Pointing to the Rohingya persecution in Myanmar, UN High Commissioner for Human Rights Zeid Ra'ad Al Hussein today reiterated that no repatriation should occur in the absence of sustained human rights monitoring on the ground, in the areas concerned.
He came up with the statement while speaking at 38th session of the Human Rights Council on Monday.
In Myanmar, as the Council is aware, there are clear indications of well-organised, widespread and systematic attacks continuing to target the Rohingyas in Rakhine State as an ethnic group, amounting possibly to acts of genocide if so established by a court of law, he said.
He also alleged that due to continuing refusals to permit access, OHCHR, the country Special Rapporteur and the Fact-Finding Mission have conducted remote monitoring.

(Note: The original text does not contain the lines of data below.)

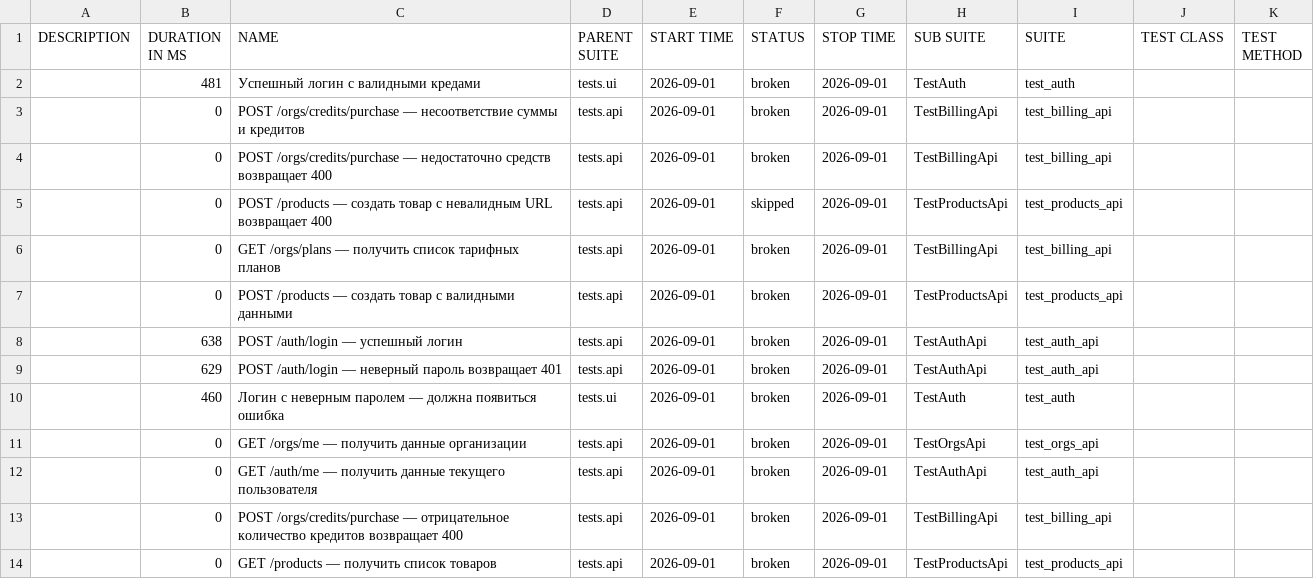
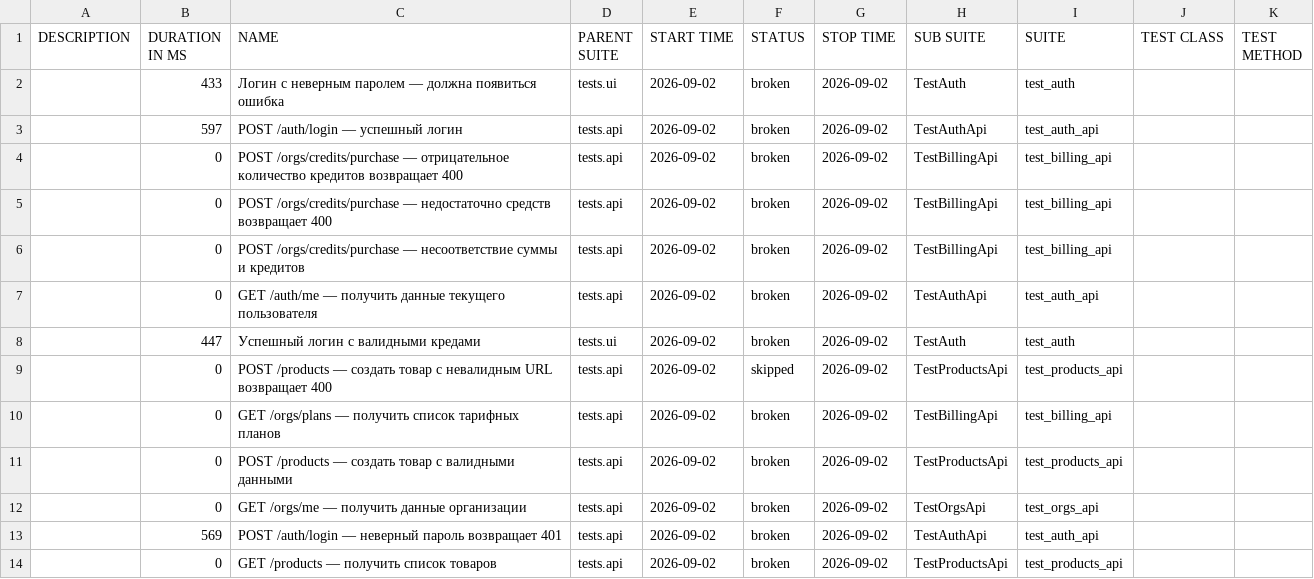
Before and after one commit to Sunaaa1/kartochki-tests, a CSV file: data/suites.csv, drawn as a sheet.

```diff
--- a/data/suites.csv
+++ b/data/suites.csv
@@ -1,14 +1,14 @@
 "DESCRIPTION","DURATION IN MS","NAME","PARENT SUITE","START TIME","STATUS","STOP TIME","SUB SUITE","SUITE","TEST CLASS","TEST METHOD"
-"","481","Успешный логин с валидными кредами","tests.ui","2026-09-01","broken","2026-09-01","TestAuth","test_auth","",""
-"","0","POST /orgs/credits/purchase — несоответствие суммы и кредитов","tests.api","2026-09-01","broken","2026-09-01","TestBillingApi","test_billing_api","",""
-"","0","POST /orgs/credits/purchase — недостаточно средств возвращает 400","tests.api","2026-09-01","broken","2026-09-01","TestBillingApi","test_billing_api","",""
-"","0","POST /products — создать товар с невалидным URL возвращает 400","tests.api","2026-09-01","skipped","2026-09-01","TestProductsApi","test_products_api","",""
-"","0","GET /orgs/plans — получить список тарифных планов","tests.api","2026-09-01","broken","2026-09-01","TestBillingApi","test_billing_api","",""
-"","0","POST /products — создать товар с валидными данными","tests.api","2026-09-01","broken","2026-09-01","TestProductsApi","test_products_api","",""
-"","638","POST /auth/login — успешный логин","tests.api","2026-09-01","broken","2026-09-01","TestAuthApi","test_auth_api","",""
-"","629","POST /auth/login — неверный пароль возвращает 401","tests.api","2026-09-01","broken","2026-09-01","TestAuthApi","test_auth_api","",""
-"","460","Логин с неверным паролем — должна появиться ошибка","tests.ui","2026-09-01","broken","2026-09-01","TestAuth","test_auth","",""
-"","0","GET /orgs/me — получить данные организации","tests.api","2026-09-01","broken","2026-09-01","TestOrgsApi","test_orgs_api","",""
-"","0","GET /auth/me — получить данные текущего пользователя","tests.api","2026-09-01","broken","2026-09-01","TestAuthApi","test_auth_api","",""
-"","0","POST /orgs/credits/purchase — отрицательное количество кредитов возвращает 400","tests.api","2026-09-01","broken","2026-09-01","TestBillingApi","test_billing_api","",""
-"","0","GET /products — получить список товаров","tests.api","2026-09-01","broken","2026-09-01","TestProductsApi","test_products_api","",""
+"","433","Логин с неверным паролем — должна появиться ошибка","tests.ui","2026-09-02","broken","2026-09-02","TestAuth","test_auth","",""
+"","597","POST /auth/login — успешный логин","tests.api","2026-09-02","broken","2026-09-02","TestAuthApi","test_auth_api","",""
+"","0","POST /orgs/credits/purchase — отрицательное количество кредитов возвращает 400","tests.api","2026-09-02","broken","2026-09-02","TestBillingApi","test_billing_api","",""
+"","0","POST /orgs/credits/purchase — недостаточно средств возвращает 400","tests.api","2026-09-02","broken","2026-09-02","TestBillingApi","test_billing_api","",""
+"","0","POST /orgs/credits/purchase — несоответствие суммы и кредитов","tests.api","2026-09-02","broken","2026-09-02","TestBillingApi","test_billing_api","",""
+"","0","GET /auth/me — получить данные текущего пользователя","tests.api","2026-09-02","broken","2026-09-02","TestAuthApi","test_auth_api","",""
+"","447","Успешный логин с валидными кредами","tests.ui","2026-09-02","broken","2026-09-02","TestAuth","test_auth","",""
+"","0","POST /products — создать товар с невалидным URL возвращает 400","tests.api","2026-09-02","skipped","2026-09-02","TestProductsApi","test_products_api","",""
+"","0","GET /orgs/plans — получить список тарифных планов","tests.api","2026-09-02","broken","2026-09-02","TestBillingApi","test_billing_api","",""
+"","0","POST /products — создать товар с валидными данными","tests.api","2026-09-02","broken","2026-09-02","TestProductsApi","test_products_api","",""
+"","0","GET /orgs/me — получить данные организации","tests.api","2026-09-02","broken","2026-09-02","TestOrgsApi","test_orgs_api","",""
+"","569","POST /auth/login — неверный пароль возвращает 401","tests.api","2026-09-02","broken","2026-09-02","TestAuthApi","test_auth_api","",""
+"","0","GET /products — получить список товаров","tests.api","2026-09-02","broken","2026-09-02","TestProductsApi","test_products_api","",""
```
Also changed, not shown: data/behaviors.csv, 47 other files.
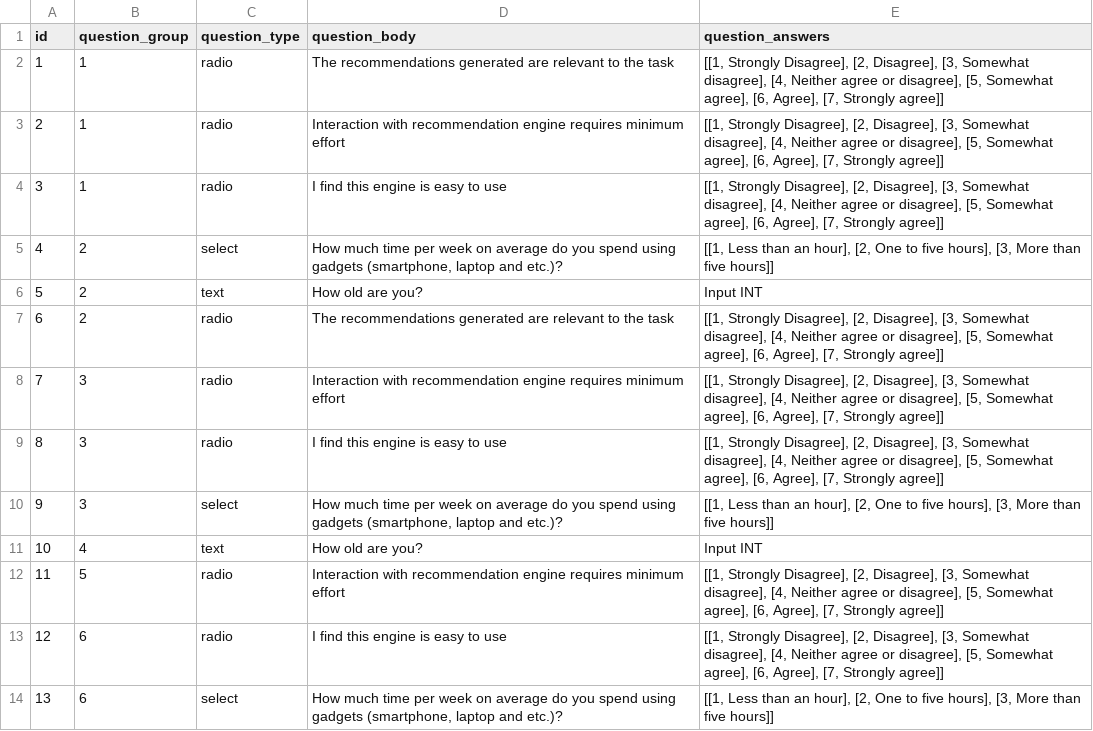
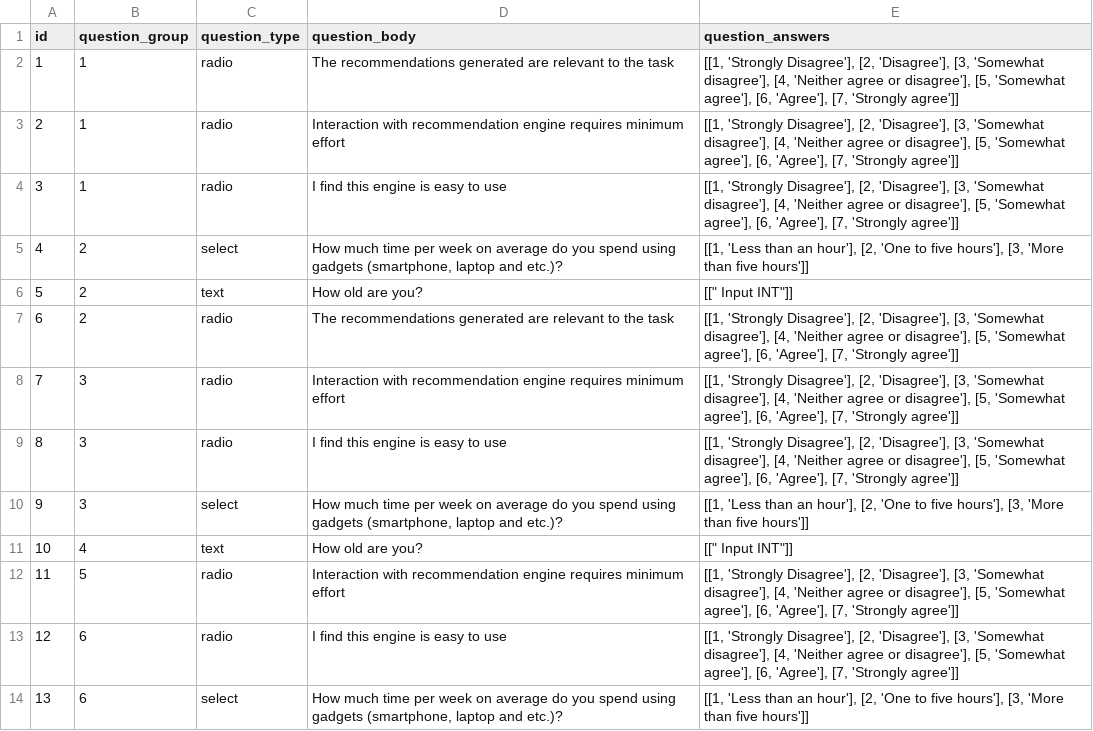
Before and after one commit to emilmirzayev/flask_experiment, a CSV file: app/helpers/questions.csv, drawn as a sheet.

Commit message:
added question groups to answers as json output

```diff
--- a/app/helpers/questions.csv
+++ b/app/helpers/questions.csv
@@ -1,14 +1,14 @@
 id,question_group,question_type,question_body,question_answers
-1,1,radio,The recommendations generated are relevant to the task,"[[1, Strongly Disagree], [2, Disagree], [3, Somewhat disagree], [4, Neither agree or disagree], [5, Somewhat agree], [6, Agree], [7, Strongly agree]]"
-2,1,radio,Interaction with recommendation engine requires minimum effort,"[[1, Strongly Disagree], [2, Disagree], [3, Somewhat disagree], [4, Neither agree or disagree], [5, Somewhat agree], [6, Agree], [7, Strongly agree]]"
-3,1,radio,I find this engine is easy to use,"[[1, Strongly Disagree], [2, Disagree], [3, Somewhat disagree], [4, Neither agree or disagree], [5, Somewhat agree], [6, Agree], [7, Strongly agree]]"
-4,2,select,"How much time per week on average do you spend using gadgets (smartphone, laptop and etc.)?","[[1, Less than an hour], [2, One to five hours], [3, More than five hours]]"
-5,2,text,How old are you?, Input INT
-6,2,radio,The recommendations generated are relevant to the task,"[[1, Strongly Disagree], [2, Disagree], [3, Somewhat disagree], [4, Neither agree or disagree], [5, Somewhat agree], [6, Agree], [7, Strongly agree]]"
-7,3,radio,Interaction with recommendation engine requires minimum effort,"[[1, Strongly Disagree], [2, Disagree], [3, Somewhat disagree], [4, Neither agree or disagree], [5, Somewhat agree], [6, Agree], [7, Strongly agree]]"
-8,3,radio,I find this engine is easy to use,"[[1, Strongly Disagree], [2, Disagree], [3, Somewhat disagree], [4, Neither agree or disagree], [5, Somewhat agree], [6, Agree], [7, Strongly agree]]"
-9,3,select,"How much time per week on average do you spend using gadgets (smartphone, laptop and etc.)?","[[1, Less than an hour], [2, One to five hours], [3, More than five hours]]"
-10,4,text,How old are you?, Input INT
-11,5,radio,Interaction with recommendation engine requires minimum effort,"[[1, Strongly Disagree], [2, Disagree], [3, Somewhat disagree], [4, Neither agree or disagree], [5, Somewhat agree], [6, Agree], [7, Strongly agree]]"
-12,6,radio,I find this engine is easy to use,"[[1, Strongly Disagree], [2, Disagree], [3, Somewhat disagree], [4, Neither agree or disagree], [5, Somewhat agree], [6, Agree], [7, Strongly agree]]"
-13,6,select,"How much time per week on average do you spend using gadgets (smartphone, laptop and etc.)?","[[1, Less than an hour], [2, One to five hours], [3, More than five hours]]"
+1,1,radio,The recommendations generated are relevant to the task,"[[1, 'Strongly Disagree'], [2, 'Disagree'], [3, 'Somewhat disagree'], [4, 'Neither agree or disagree'], [5, 'Somewhat agree'], [6, 'Agree'], [7, 'Strongly agree']]"
+2,1,radio,Interaction with recommendation engine requires minimum effort,"[[1, 'Strongly Disagree'], [2, 'Disagree'], [3, 'Somewhat disagree'], [4, 'Neither agree or disagree'], [5, 'Somewhat agree'], [6, 'Agree'], [7, 'Strongly agree']]"
+3,1,radio,I find this engine is easy to use,"[[1, 'Strongly Disagree'], [2, 'Disagree'], [3, 'Somewhat disagree'], [4, 'Neither agree or disagree'], [5, 'Somewhat agree'], [6, 'Agree'], [7, 'Strongly agree']]"
+4,2,select,"How much time per week on average do you spend using gadgets (smartphone, laptop and etc.)?","[[1, 'Less than an hour'], [2, 'One to five hours'], [3, 'More than five hours']]"
+5,2,text,How old are you?,"[["" Input INT""]]"
+6,2,radio,The recommendations generated are relevant to the task,"[[1, 'Strongly Disagree'], [2, 'Disagree'], [3, 'Somewhat disagree'], [4, 'Neither agree or disagree'], [5, 'Somewhat agree'], [6, 'Agree'], [7, 'Strongly agree']]"
+7,3,radio,Interaction with recommendation engine requires minimum effort,"[[1, 'Strongly Disagree'], [2, 'Disagree'], [3, 'Somewhat disagree'], [4, 'Neither agree or disagree'], [5, 'Somewhat agree'], [6, 'Agree'], [7, 'Strongly agree']]"
+8,3,radio,I find this engine is easy to use,"[[1, 'Strongly Disagree'], [2, 'Disagree'], [3, 'Somewhat disagree'], [4, 'Neither agree or disagree'], [5, 'Somewhat agree'], [6, 'Agree'], [7, 'Strongly agree']]"
+9,3,select,"How much time per week on average do you spend using gadgets (smartphone, laptop and etc.)?","[[1, 'Less than an hour'], [2, 'One to five hours'], [3, 'More than five hours']]"
+10,4,text,How old are you?,"[["" Input INT""]]"
+11,5,radio,Interaction with recommendation engine requires minimum effort,"[[1, 'Strongly Disagree'], [2, 'Disagree'], [3, 'Somewhat disagree'], [4, 'Neither agree or disagree'], [5, 'Somewhat agree'], [6, 'Agree'], [7, 'Strongly agree']]"
+12,6,radio,I find this engine is easy to use,"[[1, 'Strongly Disagree'], [2, 'Disagree'], [3, 'Somewhat disagree'], [4, 'Neither agree or disagree'], [5, 'Somewhat agree'], [6, 'Agree'], [7, 'Strongly agree']]"
+13,6,select,"How much time per week on average do you spend using gadgets (smartphone, laptop and etc.)?","[[1, 'Less than an hour'], [2, 'One to five hours'], [3, 'More than five hours']]"
```
Also changed, not shown: 2 other files.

Given the gravity and scope of the human rights violations in Venezuela, and continuing denial of access to the Office, we will continue remote monitoring and reporting; our second report will be published in the coming days – and we firmly believe the Council needs to establish a Commission of Inquiry.
Since last June the Government has issued three invitations to the Special Procedures, the first since 1996. However, the authorities have ignored a long list of requests by others whose mandates are particularly relevant to the current human rights crisis in the country.
In Bangladesh context, in his statement, he also said that Bangladesh has granted extensive and commendable access to the Office and all relevant human rights mechanisms with respect to the Rohingya refugee crisis.
“However, it has more than 10 outstanding requests for visits by mandate holders to assess the human rights situation in Bangladesh itself.”
“I encourage greater engagement, particularly with respect to concerns about the shrinking space for civil society, and allegations of extrajudicial actions by the security forces.”